**WORK TASK**. Could you set down every record below exactly as it appears?

━━━━━ RECORD EXCERPTS

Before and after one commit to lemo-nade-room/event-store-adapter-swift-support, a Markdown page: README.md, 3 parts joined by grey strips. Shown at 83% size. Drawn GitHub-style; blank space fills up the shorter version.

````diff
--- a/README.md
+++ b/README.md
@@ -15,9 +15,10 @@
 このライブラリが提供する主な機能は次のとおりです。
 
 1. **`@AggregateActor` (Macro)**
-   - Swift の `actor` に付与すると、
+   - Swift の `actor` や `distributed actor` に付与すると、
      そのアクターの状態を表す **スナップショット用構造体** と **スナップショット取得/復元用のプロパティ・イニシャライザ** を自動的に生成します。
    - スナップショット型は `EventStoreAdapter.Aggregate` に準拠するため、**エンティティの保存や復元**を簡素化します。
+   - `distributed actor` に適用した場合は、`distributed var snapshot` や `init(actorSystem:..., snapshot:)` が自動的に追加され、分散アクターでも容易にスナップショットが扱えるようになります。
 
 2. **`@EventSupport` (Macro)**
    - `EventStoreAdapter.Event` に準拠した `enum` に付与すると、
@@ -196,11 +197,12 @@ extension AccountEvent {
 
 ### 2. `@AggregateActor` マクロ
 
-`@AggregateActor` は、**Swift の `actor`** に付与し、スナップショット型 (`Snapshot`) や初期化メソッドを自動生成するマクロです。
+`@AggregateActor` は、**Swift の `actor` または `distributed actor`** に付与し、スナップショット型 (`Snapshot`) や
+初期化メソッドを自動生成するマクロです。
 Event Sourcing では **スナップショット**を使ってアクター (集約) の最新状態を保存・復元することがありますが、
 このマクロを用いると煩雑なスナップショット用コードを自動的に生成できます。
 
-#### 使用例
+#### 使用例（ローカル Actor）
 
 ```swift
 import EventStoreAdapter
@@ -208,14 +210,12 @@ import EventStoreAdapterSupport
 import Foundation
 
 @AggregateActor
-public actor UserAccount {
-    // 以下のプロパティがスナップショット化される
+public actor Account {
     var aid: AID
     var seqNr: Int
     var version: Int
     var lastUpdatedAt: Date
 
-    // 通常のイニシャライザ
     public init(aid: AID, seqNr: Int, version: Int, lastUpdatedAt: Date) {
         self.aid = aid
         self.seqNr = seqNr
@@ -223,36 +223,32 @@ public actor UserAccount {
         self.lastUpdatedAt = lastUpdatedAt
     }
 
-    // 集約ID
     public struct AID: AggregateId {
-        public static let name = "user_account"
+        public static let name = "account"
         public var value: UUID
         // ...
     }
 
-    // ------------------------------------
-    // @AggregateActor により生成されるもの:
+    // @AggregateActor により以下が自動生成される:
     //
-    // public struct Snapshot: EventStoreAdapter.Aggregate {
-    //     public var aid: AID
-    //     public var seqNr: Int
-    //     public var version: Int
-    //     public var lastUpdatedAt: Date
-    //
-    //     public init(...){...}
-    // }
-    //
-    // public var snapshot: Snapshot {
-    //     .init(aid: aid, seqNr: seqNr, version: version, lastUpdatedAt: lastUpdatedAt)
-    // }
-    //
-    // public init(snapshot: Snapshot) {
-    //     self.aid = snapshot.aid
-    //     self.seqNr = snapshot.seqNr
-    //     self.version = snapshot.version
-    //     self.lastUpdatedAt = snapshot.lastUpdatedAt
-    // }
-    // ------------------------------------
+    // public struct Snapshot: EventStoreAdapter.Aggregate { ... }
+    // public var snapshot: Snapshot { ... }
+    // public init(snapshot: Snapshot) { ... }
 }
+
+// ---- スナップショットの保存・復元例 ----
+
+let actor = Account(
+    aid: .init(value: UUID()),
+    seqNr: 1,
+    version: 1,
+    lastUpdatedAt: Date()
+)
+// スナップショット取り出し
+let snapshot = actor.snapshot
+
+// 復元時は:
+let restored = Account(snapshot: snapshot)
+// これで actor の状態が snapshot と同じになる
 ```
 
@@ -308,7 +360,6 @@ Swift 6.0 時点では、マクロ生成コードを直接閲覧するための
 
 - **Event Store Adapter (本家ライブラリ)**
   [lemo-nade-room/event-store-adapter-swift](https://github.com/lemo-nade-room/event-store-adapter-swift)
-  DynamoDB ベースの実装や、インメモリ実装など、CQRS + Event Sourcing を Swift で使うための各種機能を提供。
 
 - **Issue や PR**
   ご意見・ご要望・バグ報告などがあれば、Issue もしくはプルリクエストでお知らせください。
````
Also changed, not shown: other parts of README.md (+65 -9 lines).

━━━━━━━━━━

**SOLUTION BELOW**.
Before and after one commit to lemo-nade-room/event-store-adapter-swift-support, a Markdown page: README.md, 3 parts joined by grey strips. Shown at 83% size. Drawn GitHub-style; blank space fills up the shorter version.

````diff
--- a/README.md
+++ b/README.md
@@ -15,9 +15,10 @@
 このライブラリが提供する主な機能は次のとおりです。
 
 1. **`@AggregateActor` (Macro)**
-   - Swift の `actor` に付与すると、
+   - Swift の `actor` や `distributed actor` に付与すると、
      そのアクターの状態を表す **スナップショット用構造体** と **スナップショット取得/復元用のプロパティ・イニシャライザ** を自動的に生成します。
    - スナップショット型は `EventStoreAdapter.Aggregate` に準拠するため、**エンティティの保存や復元**を簡素化します。
+   - `distributed actor` に適用した場合は、`distributed var snapshot` や `init(actorSystem:..., snapshot:)` が自動的に追加され、分散アクターでも容易にスナップショットが扱えるようになります。
 
 2. **`@EventSupport` (Macro)**
    - `EventStoreAdapter.Event` に準拠した `enum` に付与すると、
@@ -196,11 +197,12 @@ extension AccountEvent {
 
 ### 2. `@AggregateActor` マクロ
 
-`@AggregateActor` は、**Swift の `actor`** に付与し、スナップショット型 (`Snapshot`) や初期化メソッドを自動生成するマクロです。
+`@AggregateActor` は、**Swift の `actor` または `distributed actor`** に付与し、スナップショット型 (`Snapshot`) や
+初期化メソッドを自動生成するマクロです。
 Event Sourcing では **スナップショット**を使ってアクター (集約) の最新状態を保存・復元することがありますが、
 このマクロを用いると煩雑なスナップショット用コードを自動的に生成できます。
 
-#### 使用例
+#### 使用例（ローカル Actor）
 
 ```swift
 import EventStoreAdapter
@@ -208,14 +210,12 @@ import EventStoreAdapterSupport
 import Foundation
 
 @AggregateActor
-public actor UserAccount {
-    // 以下のプロパティがスナップショット化される
+public actor Account {
     var aid: AID
     var seqNr: Int
     var version: Int
     var lastUpdatedAt: Date
 
-    // 通常のイニシャライザ
     public init(aid: AID, seqNr: Int, version: Int, lastUpdatedAt: Date) {
         self.aid = aid
         self.seqNr = seqNr
@@ -223,36 +223,32 @@ public actor UserAccount {
         self.lastUpdatedAt = lastUpdatedAt
     }
 
-    // 集約ID
     public struct AID: AggregateId {
-        public static let name = "user_account"
+        public static let name = "account"
         public var value: UUID
         // ...
     }
 
-    // ------------------------------------
-    // @AggregateActor により生成されるもの:
+    // @AggregateActor により以下が自動生成される:
     //
-    // public struct Snapshot: EventStoreAdapter.Aggregate {
-    //     public var aid: AID
-    //     public var seqNr: Int
-    //     public var version: Int
-    //     public var lastUpdatedAt: Date
-    //
-    //     public init(...){...}
-    // }
-    //
-    // public var snapshot: Snapshot {
-    //     .init(aid: aid, seqNr: seqNr, version: version, lastUpdatedAt: lastUpdatedAt)
-    // }
-    //
-    // public init(snapshot: Snapshot) {
-    //     self.aid = snapshot.aid
-    //     self.seqNr = snapshot.seqNr
-    //     self.version = snapshot.version
-    //     self.lastUpdatedAt = snapshot.lastUpdatedAt
-    // }
-    // ------------------------------------
+    // public struct Snapshot: EventStoreAdapter.Aggregate { ... }
+    // public var snapshot: Snapshot { ... }
+    // public init(snapshot: Snapshot) { ... }
 }
+
+// ---- スナップショットの保存・復元例 ----
+
+let actor = Account(
+    aid: .init(value: UUID()),
+    seqNr: 1,
+    version: 1,
+    lastUpdatedAt: Date()
+)
+// スナップショット取り出し
+let snapshot = actor.snapshot
+
+// 復元時は:
+let restored = Account(snapshot: snapshot)
+// これで actor の状態が snapshot と同じになる
 ```
 
@@ -308,7 +360,6 @@ Swift 6.0 時点では、マクロ生成コードを直接閲覧するための
 
 - **Event Store Adapter (本家ライブラリ)**
   [lemo-nade-room/event-store-adapter-swift](https://github.com/lemo-nade-room/event-store-adapter-swift)
-  DynamoDB ベースの実装や、インメモリ実装など、CQRS + Event Sourcing を Swift で使うための各種機能を提供。
 
 - **Issue や PR**
   ご意見・ご要望・バグ報告などがあれば、Issue もしくはプルリクエストでお知らせください。
````
Also changed, not shown: other parts of README.md (+65 -9 lines).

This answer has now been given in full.